### [Required work]
Give back each entry exactly as written, apart from the pictures.

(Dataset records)
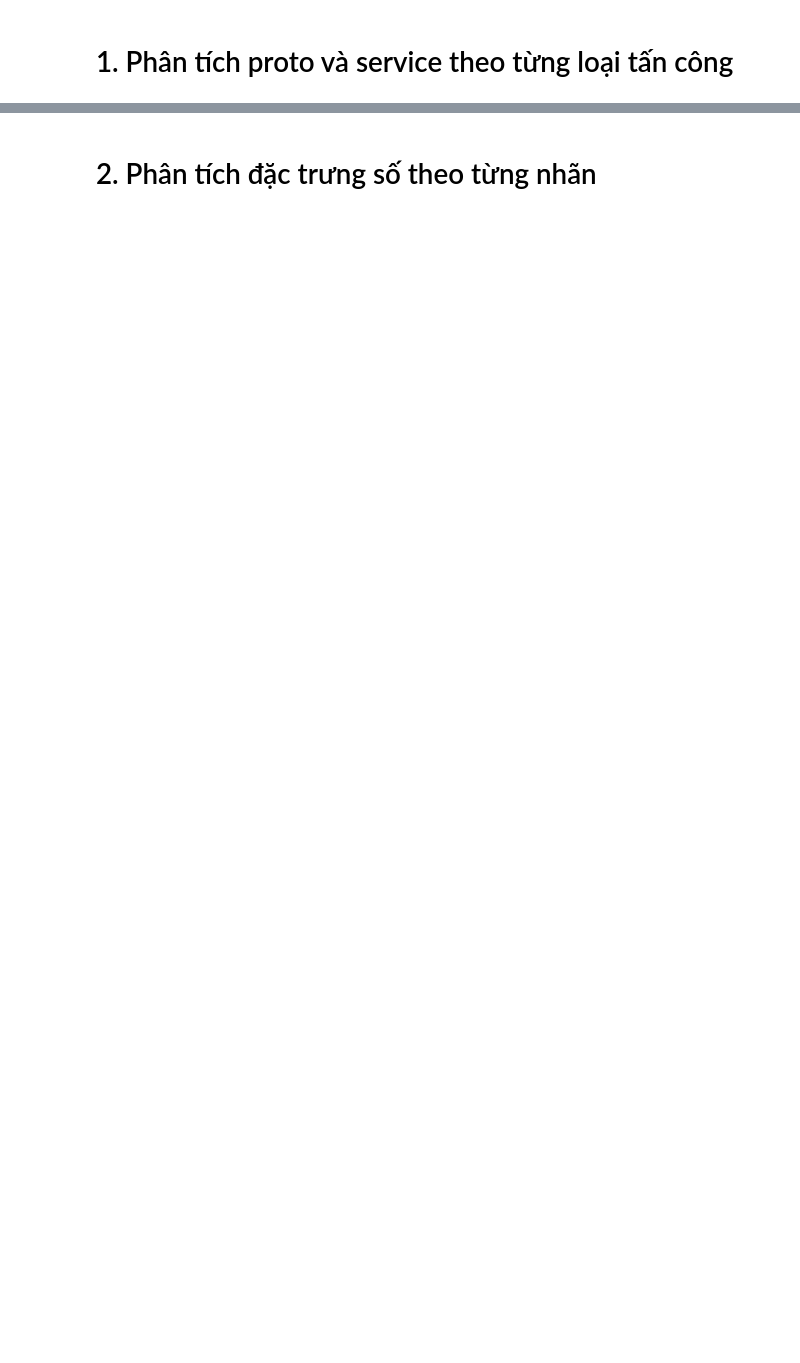
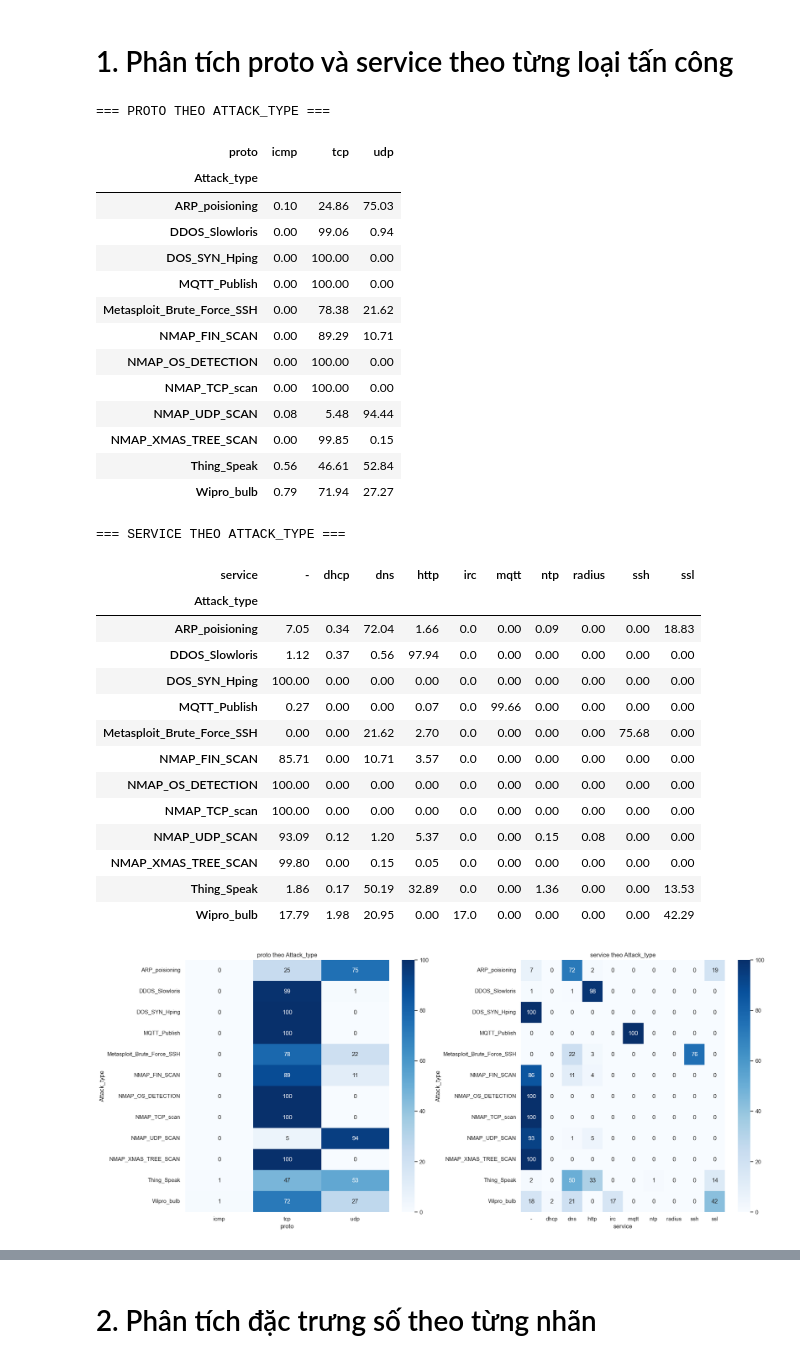
Before and after one commit to dungluu277/SGU26K2_MayHoc_DCT124C3_Nhom4_RT-IoT2022, a Jupyter notebook: final_IoT/sample_project/project/eda/04_Feature_Target_Analysis.ipynb, the cells around one changed output, grey strips where cells are left out. Saved outputs shown, nothing was run; the diff lists cells and outputs as text; code cells hidden in the pictures; blank space fills up the shorter version.

```diff
--- a/final_IoT/sample_project/project/eda/04_Feature_Target_Analysis.ipynb
+++ b/final_IoT/sample_project/project/eda/04_Feature_Target_Analysis.ipynb
@@ -27,7 +27,7 @@ for folder in SEARCH_ROOTS:
         break
 
 if DATA_PATH is None:
-    raise FileNotFoundError("Kh?ng t?m th?y RT_IOT2022.csv trong c?u tr?c project")
+    raise FileNotFoundError("Khong tim thay RT_IOT2022.csv trong cau truc project")
 
 SAMPLE_ROOT = next(
     (
@@ -39,7 +39,7 @@ SAMPLE_ROOT = next(
     None,
 )
 if SAMPLE_ROOT is None:
-    raise FileNotFoundError("Kh?ng t?m th?y th? m?c g?c sample_project")
+    raise FileNotFoundError("Khong tim thay thu muc goc sample_project")
 
 RUN_DIR = SAMPLE_ROOT / "result" / "eda" / "EDA_Thanhdai" / "04_Feature_Target_Analysis"
 FIG_DIR = RUN_DIR / "images"
@@ -70,33 +70,65 @@ for ax, feature in zip(axes, categorical_features):
 
     print(f"\n=== {feature.upper()} THEO ATTACK_TYPE ===")
     display(percentages.round(2))
 
     percentages.to_csv(
         TABLE_DIR / f"04_{feature}_by_target.csv",
         encoding="utf-8-sig"
     )
 
     sns.heatmap(
         percentages,
         annot=True,
         fmt=".0f",
         cmap="Blues",
         ax=ax
     )
 
     ax.set_title(f"{feature} theo Attack_type")
     ax.set_xlabel(feature)
     ax.set_ylabel("Attack_type")
 
 plt.tight_layout()
 
 plt.savefig(
     FIG_DIR / "04_categorical_target_heatmap.png",
     dpi=150,
     bbox_inches="tight"
 )
 
 plt.show()
+# %% [output]
+=== PROTO THEO ATTACK_TYPE ===
+| proto | icmp | tcp | udp |
+| Attack_type |  |  |  |
+| ARP_poisioning | 0.10 | 24.86 | 75.03 |
+| DDOS_Slowloris | 0.00 | 99.06 | 0.94 |
+| DOS_SYN_Hping | 0.00 | 100.00 | 0.00 |
+| MQTT_Publish | 0.00 | 100.00 | 0.00 |
+| Metasploit_Brute_Force_SSH | 0.00 | 78.38 | 21.62 |
+| NMAP_FIN_SCAN | 0.00 | 89.29 | 10.71 |
+| NMAP_OS_DETECTION | 0.00 | 100.00 | 0.00 |
+| NMAP_TCP_scan | 0.00 | 100.00 | 0.00 |
+| NMAP_UDP_SCAN | 0.08 | 5.48 | 94.44 |
+| NMAP_XMAS_TREE_SCAN | 0.00 | 99.85 | 0.15 |
+| Thing_Speak | 0.56 | 46.61 | 52.84 |
+| Wipro_bulb | 0.79 | 71.94 | 27.27 |
+=== SERVICE THEO ATTACK_TYPE ===
+| service | - | dhcp | dns | http | irc | mqtt | ntp | radius | ssh | ssl |
+| Attack_type |  |  |  |  |  |  |  |  |  |  |
+| ARP_poisioning | 7.05 | 0.34 | 72.04 | 1.66 | 0.0 | 0.00 | 0.09 | 0.00 | 0.00 | 18.83 |
+| DDOS_Slowloris | 1.12 | 0.37 | 0.56 | 97.94 | 0.0 | 0.00 | 0.00 | 0.00 | 0.00 | 0.00 |
+| DOS_SYN_Hping | 100.00 | 0.00 | 0.00 | 0.00 | 0.0 | 0.00 | 0.00 | 0.00 | 0.00 | 0.00 |
+| MQTT_Publish | 0.27 | 0.00 | 0.00 | 0.07 | 0.0 | 99.66 | 0.00 | 0.00 | 0.00 | 0.00 |
+| Metasploit_Brute_Force_SSH | 0.00 | 0.00 | 21.62 | 2.70 | 0.0 | 0.00 | 0.00 | 0.00 | 75.68 | 0.00 |
+| NMAP_FIN_SCAN | 85.71 | 0.00 | 10.71 | 3.57 | 0.0 | 0.00 | 0.00 | 0.00 | 0.00 | 0.00 |
+| NMAP_OS_DETECTION | 100.00 | 0.00 | 0.00 | 0.00 | 0.0 | 0.00 | 0.00 | 0.00 | 0.00 | 0.00 |
+| NMAP_TCP_scan | 100.00 | 0.00 | 0.00 | 0.00 | 0.0 | 0.00 | 0.00 | 0.00 | 0.00 | 0.00 |
+| NMAP_UDP_SCAN | 93.09 | 0.12 | 1.20 | 5.37 | 0.0 | 0.00 | 0.15 | 0.08 | 0.00 | 0.00 |
+| NMAP_XMAS_TREE_SCAN | 99.80 | 0.00 | 0.15 | 0.05 | 0.0 | 0.00 | 0.00 | 0.00 | 0.00 | 0.00 |
+| Thing_Speak | 1.86 | 0.17 | 50.19 | 32.89 | 0.0 | 0.00 | 1.36 | 0.00 | 0.00 | 13.53 |
+| Wipro_bulb | 17.79 | 1.98 | 20.95 | 0.00 | 17.0 | 0.00 | 0.00 | 0.00 | 0.00 | 42.29 |
+[figure, added]
 # %% [markdown]
 ### Nhận xét: Mối quan hệ giữa đặc trưng phân loại và nhãn
 
```
Also changed, not shown: parts of 12 cells of this notebook, 4 other files.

### [Result]
Before and after one commit to dungluu277/SGU26K2_MayHoc_DCT124C3_Nhom4_RT-IoT2022, a Jupyter notebook: final_IoT/sample_project/project/eda/04_Feature_Target_Analysis.ipynb, the cells around one changed output, grey strips where cells are left out. Saved outputs shown, nothing was run; the diff lists cells and outputs as text; code cells hidden in the pictures; blank space fills up the shorter version.

```diff
--- a/final_IoT/sample_project/project/eda/04_Feature_Target_Analysis.ipynb
+++ b/final_IoT/sample_project/project/eda/04_Feature_Target_Analysis.ipynb
@@ -27,7 +27,7 @@ for folder in SEARCH_ROOTS:
         break
 
 if DATA_PATH is None:
-    raise FileNotFoundError("Kh?ng t?m th?y RT_IOT2022.csv trong c?u tr?c project")
+    raise FileNotFoundError("Khong tim thay RT_IOT2022.csv trong cau truc project")
 
 SAMPLE_ROOT = next(
     (
@@ -39,7 +39,7 @@ SAMPLE_ROOT = next(
     None,
 )
 if SAMPLE_ROOT is None:
-    raise FileNotFoundError("Kh?ng t?m th?y th? m?c g?c sample_project")
+    raise FileNotFoundError("Khong tim thay thu muc goc sample_project")
 
 RUN_DIR = SAMPLE_ROOT / "result" / "eda" / "EDA_Thanhdai" / "04_Feature_Target_Analysis"
 FIG_DIR = RUN_DIR / "images"
@@ -70,33 +70,65 @@ for ax, feature in zip(axes, categorical_features):
 
     print(f"\n=== {feature.upper()} THEO ATTACK_TYPE ===")
     display(percentages.round(2))
 
     percentages.to_csv(
         TABLE_DIR / f"04_{feature}_by_target.csv",
         encoding="utf-8-sig"
     )
 
     sns.heatmap(
         percentages,
         annot=True,
         fmt=".0f",
         cmap="Blues",
         ax=ax
     )
 
     ax.set_title(f"{feature} theo Attack_type")
     ax.set_xlabel(feature)
     ax.set_ylabel("Attack_type")
 
 plt.tight_layout()
 
 plt.savefig(
     FIG_DIR / "04_categorical_target_heatmap.png",
     dpi=150,
     bbox_inches="tight"
 )
 
 plt.show()
+# %% [output]
+=== PROTO THEO ATTACK_TYPE ===
+| proto | icmp | tcp | udp |
+| Attack_type |  |  |  |
+| ARP_poisioning | 0.10 | 24.86 | 75.03 |
+| DDOS_Slowloris | 0.00 | 99.06 | 0.94 |
+| DOS_SYN_Hping | 0.00 | 100.00 | 0.00 |
+| MQTT_Publish | 0.00 | 100.00 | 0.00 |
+| Metasploit_Brute_Force_SSH | 0.00 | 78.38 | 21.62 |
+| NMAP_FIN_SCAN | 0.00 | 89.29 | 10.71 |
+| NMAP_OS_DETECTION | 0.00 | 100.00 | 0.00 |
+| NMAP_TCP_scan | 0.00 | 100.00 | 0.00 |
+| NMAP_UDP_SCAN | 0.08 | 5.48 | 94.44 |
+| NMAP_XMAS_TREE_SCAN | 0.00 | 99.85 | 0.15 |
+| Thing_Speak | 0.56 | 46.61 | 52.84 |
+| Wipro_bulb | 0.79 | 71.94 | 27.27 |
+=== SERVICE THEO ATTACK_TYPE ===
+| service | - | dhcp | dns | http | irc | mqtt | ntp | radius | ssh | ssl |
+| Attack_type |  |  |  |  |  |  |  |  |  |  |
+| ARP_poisioning | 7.05 | 0.34 | 72.04 | 1.66 | 0.0 | 0.00 | 0.09 | 0.00 | 0.00 | 18.83 |
+| DDOS_Slowloris | 1.12 | 0.37 | 0.56 | 97.94 | 0.0 | 0.00 | 0.00 | 0.00 | 0.00 | 0.00 |
+| DOS_SYN_Hping | 100.00 | 0.00 | 0.00 | 0.00 | 0.0 | 0.00 | 0.00 | 0.00 | 0.00 | 0.00 |
+| MQTT_Publish | 0.27 | 0.00 | 0.00 | 0.07 | 0.0 | 99.66 | 0.00 | 0.00 | 0.00 | 0.00 |
+| Metasploit_Brute_Force_SSH | 0.00 | 0.00 | 21.62 | 2.70 | 0.0 | 0.00 | 0.00 | 0.00 | 75.68 | 0.00 |
+| NMAP_FIN_SCAN | 85.71 | 0.00 | 10.71 | 3.57 | 0.0 | 0.00 | 0.00 | 0.00 | 0.00 | 0.00 |
+| NMAP_OS_DETECTION | 100.00 | 0.00 | 0.00 | 0.00 | 0.0 | 0.00 | 0.00 | 0.00 | 0.00 | 0.00 |
+| NMAP_TCP_scan | 100.00 | 0.00 | 0.00 | 0.00 | 0.0 | 0.00 | 0.00 | 0.00 | 0.00 | 0.00 |
+| NMAP_UDP_SCAN | 93.09 | 0.12 | 1.20 | 5.37 | 0.0 | 0.00 | 0.15 | 0.08 | 0.00 | 0.00 |
+| NMAP_XMAS_TREE_SCAN | 99.80 | 0.00 | 0.15 | 0.05 | 0.0 | 0.00 | 0.00 | 0.00 | 0.00 | 0.00 |
+| Thing_Speak | 1.86 | 0.17 | 50.19 | 32.89 | 0.0 | 0.00 | 1.36 | 0.00 | 0.00 | 13.53 |
+| Wipro_bulb | 17.79 | 1.98 | 20.95 | 0.00 | 17.0 | 0.00 | 0.00 | 0.00 | 0.00 | 42.29 |
+[figure, added]
 # %% [markdown]
 ### Nhận xét: Mối quan hệ giữa đặc trưng phân loại và nhãn
 
```
Also changed, not shown: parts of 12 cells of this notebook, 4 other files.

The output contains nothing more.